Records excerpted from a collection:
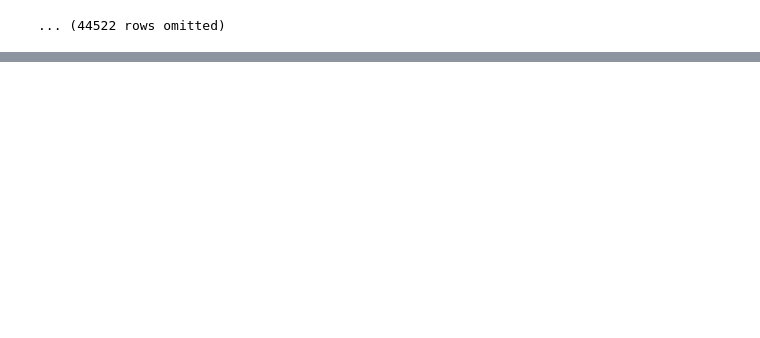
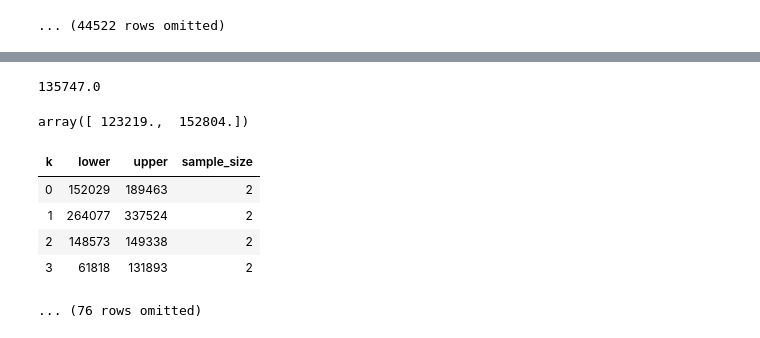
Before and after one commit to lochnes-007/Data8, a Jupyter notebook: 24-InterpretingConfidence.ipynb, the cells around one changed output, grey strips where cells are left out. Saved outputs shown, nothing was run; the diff lists cells and outputs as text; code cells hidden in the pictures; blank space fills up the shorter version.

Commit message:
done w confidence intervals interpretation

```diff
--- a/24-InterpretingConfidence.ipynb
+++ b/24-InterpretingConfidence.ipynb
@@ -19,0 +28,50 @@ sf = sf.where("Salary", are.above(min_salary))
+# %%
+def median_comp(t):
+    return percentile(50, t.column("Total Compensation"))
+
+median_comp(sf)
+# %% [output]
+135747.0
+# %%
+sample_size = 100
+our_sample = sf.sample(sample_size,  with_replacement=False)
+# %%
+def confidence_interval_95(sample_size):
+    # Collect one random sample from the population
+    our_sample = sf.sample(sample_size, with_replacement=False)
+    median_comp(our_sample)
+
+    # Generate the medians of 1000 bootstrap samples
+    num_repetitions = 1000
+    bstrap_medians = make_array()
+    for i in np.arange(num_repetitions):
+        # Resample the same number of rows, with replacement
+        bstrap_medians = np.append(bstrap_medians,
+                                   median_comp(our_sample.sample()))
+
+    # Find the middle 95% of medians; that's a confidence interval
+    left = percentile(2.5, bstrap_medians)
+    right = percentile(97.5, bstrap_medians)
+    return make_array(left, right)
+
+confidence_interval_95(100)
+# %% [output]
+array([ 123219.,  152804.])
+# %%
+intervals = Table(['k', 'lower', 'upper', 'sample_size'])
+
+for n in [2, 4, 8, 16]:
+    for k in np.arange(intervals.num_rows, intervals.num_rows + 20):
+        interval = confidence_interval_95(n)
+        intervals = intervals.with_row([
+            k, interval.item(0), interval.item(1), n
+        ])
+
+intervals.show(4)
+# %% [output]
+| k | lower | upper | sample_size |
+| 0 | 152029 | 189463 | 2 |
+| 1 | 264077 | 337524 | 2 |
+| 2 | 148573 | 149338 | 2 |
+| 3 | 61818 | 131893 | 2 |
+... (76 rows omitted)
```
Also changed, not shown: parts of 9 cells of this notebook, 1 other file.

# WHAT YOU NEED TO DO:
In your copy, omit the pictures and restate every line of the data word for word.

# WRITTEN RESPONSE:
Before and after one commit to lochnes-007/Data8, a Jupyter notebook: 24-InterpretingConfidence.ipynb, the cells around one changed output, grey strips where cells are left out. Saved outputs shown, nothing was run; the diff lists cells and outputs as text; code cells hidden in the pictures; blank space fills up the shorter version.

Commit message:
done w confidence intervals interpretation

```diff
--- a/24-InterpretingConfidence.ipynb
+++ b/24-InterpretingConfidence.ipynb
@@ -19,0 +28,50 @@ sf = sf.where("Salary", are.above(min_salary))
+# %%
+def median_comp(t):
+    return percentile(50, t.column("Total Compensation"))
+
+median_comp(sf)
+# %% [output]
+135747.0
+# %%
+sample_size = 100
+our_sample = sf.sample(sample_size,  with_replacement=False)
+# %%
+def confidence_interval_95(sample_size):
+    # Collect one random sample from the population
+    our_sample = sf.sample(sample_size, with_replacement=False)
+    median_comp(our_sample)
+
+    # Generate the medians of 1000 bootstrap samples
+    num_repetitions = 1000
+    bstrap_medians = make_array()
+    for i in np.arange(num_repetitions):
+        # Resample the same number of rows, with replacement
+        bstrap_medians = np.append(bstrap_medians,
+                                   median_comp(our_sample.sample()))
+
+    # Find the middle 95% of medians; that's a confidence interval
+    left = percentile(2.5, bstrap_medians)
+    right = percentile(97.5, bstrap_medians)
+    return make_array(left, right)
+
+confidence_interval_95(100)
+# %% [output]
+array([ 123219.,  152804.])
+# %%
+intervals = Table(['k', 'lower', 'upper', 'sample_size'])
+
+for n in [2, 4, 8, 16]:
+    for k in np.arange(intervals.num_rows, intervals.num_rows + 20):
+        interval = confidence_interval_95(n)
+        intervals = intervals.with_row([
+            k, interval.item(0), interval.item(1), n
+        ])
+
+intervals.show(4)
+# %% [output]
+| k | lower | upper | sample_size |
+| 0 | 152029 | 189463 | 2 |
+| 1 | 264077 | 337524 | 2 |
+| 2 | 148573 | 149338 | 2 |
+| 3 | 61818 | 131893 | 2 |
+... (76 rows omitted)
```
Also changed, not shown: parts of 9 cells of this notebook, 1 other file.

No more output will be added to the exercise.